"Our outlook is for a further acceleration in the pace of bank failures resulting in an additional 81 failures through the third quarter of 2009," says the study, authored by Foresight partners Matthew Anderson and Susan Persin. "This would bring the year-to-date total to 95 closures and the total number in the current cycle to 122."

Multifamily real estate, which was largely supported by conduit and GSE financing over the past decade, is somewhat insulated from the bank failure crisis. Nevertheless, the industry will face indirect impacts in the form of job losses and a dearth of refinance opportunities, as some $210 million in sector mortgages mature over the next 24 months.

"Not withstanding those five- to 10-unit properties where a lot of local banks might have taken on deals, the vast majority of multifamily over the past 10 years has been financed through the agencies or through Wall Street," says Matt McManus, chairman of NAI BlueStone Real Estate Capital, a Philadelphia-based commercial real estate investment banking and advisory firm that secures debt, mezzanine, equity, and sponsor equity financing for investors, operators, owners, and developers

"I don't think that there is enough exposure to banks that the number of banks that are failing are going to really have any impact to the multifamily industry," McManus continues. "But indirectly, whatever bank goes under, there are a few less dollars that can be loaned out to job-creating vehicles."
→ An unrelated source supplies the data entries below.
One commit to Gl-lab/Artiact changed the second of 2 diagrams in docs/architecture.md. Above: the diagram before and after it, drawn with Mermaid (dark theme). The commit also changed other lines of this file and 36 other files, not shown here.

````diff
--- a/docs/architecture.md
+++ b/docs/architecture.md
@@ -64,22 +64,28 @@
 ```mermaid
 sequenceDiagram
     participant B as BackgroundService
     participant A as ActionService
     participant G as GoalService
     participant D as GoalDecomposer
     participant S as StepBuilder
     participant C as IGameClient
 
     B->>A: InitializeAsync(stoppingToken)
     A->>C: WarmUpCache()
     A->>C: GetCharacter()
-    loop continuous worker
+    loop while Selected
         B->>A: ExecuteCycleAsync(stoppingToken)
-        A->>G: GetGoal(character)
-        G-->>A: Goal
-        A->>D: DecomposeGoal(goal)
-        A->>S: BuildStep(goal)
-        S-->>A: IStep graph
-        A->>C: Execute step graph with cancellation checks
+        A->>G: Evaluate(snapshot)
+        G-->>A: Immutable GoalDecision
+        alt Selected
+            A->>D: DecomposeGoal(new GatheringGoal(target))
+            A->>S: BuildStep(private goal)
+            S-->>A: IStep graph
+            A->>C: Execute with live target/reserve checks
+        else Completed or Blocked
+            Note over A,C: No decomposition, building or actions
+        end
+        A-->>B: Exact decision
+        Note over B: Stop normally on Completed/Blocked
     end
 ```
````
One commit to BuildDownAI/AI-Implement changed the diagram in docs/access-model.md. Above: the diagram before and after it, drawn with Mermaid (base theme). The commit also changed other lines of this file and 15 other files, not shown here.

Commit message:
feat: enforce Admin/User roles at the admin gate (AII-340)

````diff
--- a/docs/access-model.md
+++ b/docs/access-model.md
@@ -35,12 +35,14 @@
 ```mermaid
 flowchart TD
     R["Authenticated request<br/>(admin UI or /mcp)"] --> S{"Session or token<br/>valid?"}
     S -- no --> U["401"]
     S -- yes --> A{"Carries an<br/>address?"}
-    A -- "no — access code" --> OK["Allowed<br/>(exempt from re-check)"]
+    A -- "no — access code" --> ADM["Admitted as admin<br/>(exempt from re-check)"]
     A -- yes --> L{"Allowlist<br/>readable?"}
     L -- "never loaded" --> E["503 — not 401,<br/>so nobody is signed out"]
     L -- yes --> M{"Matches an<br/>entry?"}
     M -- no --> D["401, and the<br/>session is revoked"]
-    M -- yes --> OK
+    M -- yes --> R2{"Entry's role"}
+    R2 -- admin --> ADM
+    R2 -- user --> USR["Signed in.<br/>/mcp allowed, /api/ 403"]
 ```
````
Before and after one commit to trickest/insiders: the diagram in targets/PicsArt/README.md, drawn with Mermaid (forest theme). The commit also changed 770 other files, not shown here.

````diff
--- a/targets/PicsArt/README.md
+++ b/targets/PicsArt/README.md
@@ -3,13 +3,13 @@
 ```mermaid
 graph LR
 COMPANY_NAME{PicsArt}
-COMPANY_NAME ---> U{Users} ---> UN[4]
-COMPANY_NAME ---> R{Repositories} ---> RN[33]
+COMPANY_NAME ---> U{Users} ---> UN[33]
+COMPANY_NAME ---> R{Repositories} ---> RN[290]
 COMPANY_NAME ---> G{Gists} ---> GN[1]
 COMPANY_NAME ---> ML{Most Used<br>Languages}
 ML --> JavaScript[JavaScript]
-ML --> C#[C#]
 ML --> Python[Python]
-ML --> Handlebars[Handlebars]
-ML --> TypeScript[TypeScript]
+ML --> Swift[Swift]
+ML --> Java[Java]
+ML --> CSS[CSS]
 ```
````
Regional unemployment figures catalyzed by bank failure are certain to hit multifamily operators already struggling with tough property fundamentals. "The broader impact is being felt very clearly in higher vacancy rates and falling rents," says report author Anderson. "But the other 800-pound gorilla is what happens with commercial [and multifamily] real estate. So far, multifamily delinquencies and defaults have not been that bad, but they have spiked significantly upward. By our calculations, there is $210 million in multifamily mortgages coming due between now and 2011. Quite a bit of that will face some difficulty in getting funded, despite the activity of the GSEs."

Indeed, McManus reports a wide disparity between Freddie Mac re-financing terms and what is readily available in the market for a Class A stabilized apartment property in Philadelphia. "We can't find a bank that is within 80 percent of Freddie Mac's proceeds," McManus says. "That's how conservative banks are being today. They underwrite to shorter amortizations, higher debt service ratios, and sometimes artificially high constants to make a 60 percent LTV-type loan versus a 75 percent or 80 percent LTV."

Andersen says that the Federal Deposit Insurance Corp. (FDIC) has shown itself to be adept in handling the failures thus far but warns that trouble could loom if the current pace of bank closures continues or even accelerates into 2010.

"The FDIC seems to think they can handle it and have raised assessment rates on deposits to replenish the fund?and that will help," he says. "If our expectation of 100 or more failures this year materializes, the deposit insurance fund will be pressured but should be able to dig out. If 2010 is worse than 2009, it'll be back to the drawing board in terms of figuring out how we are going to pay for it."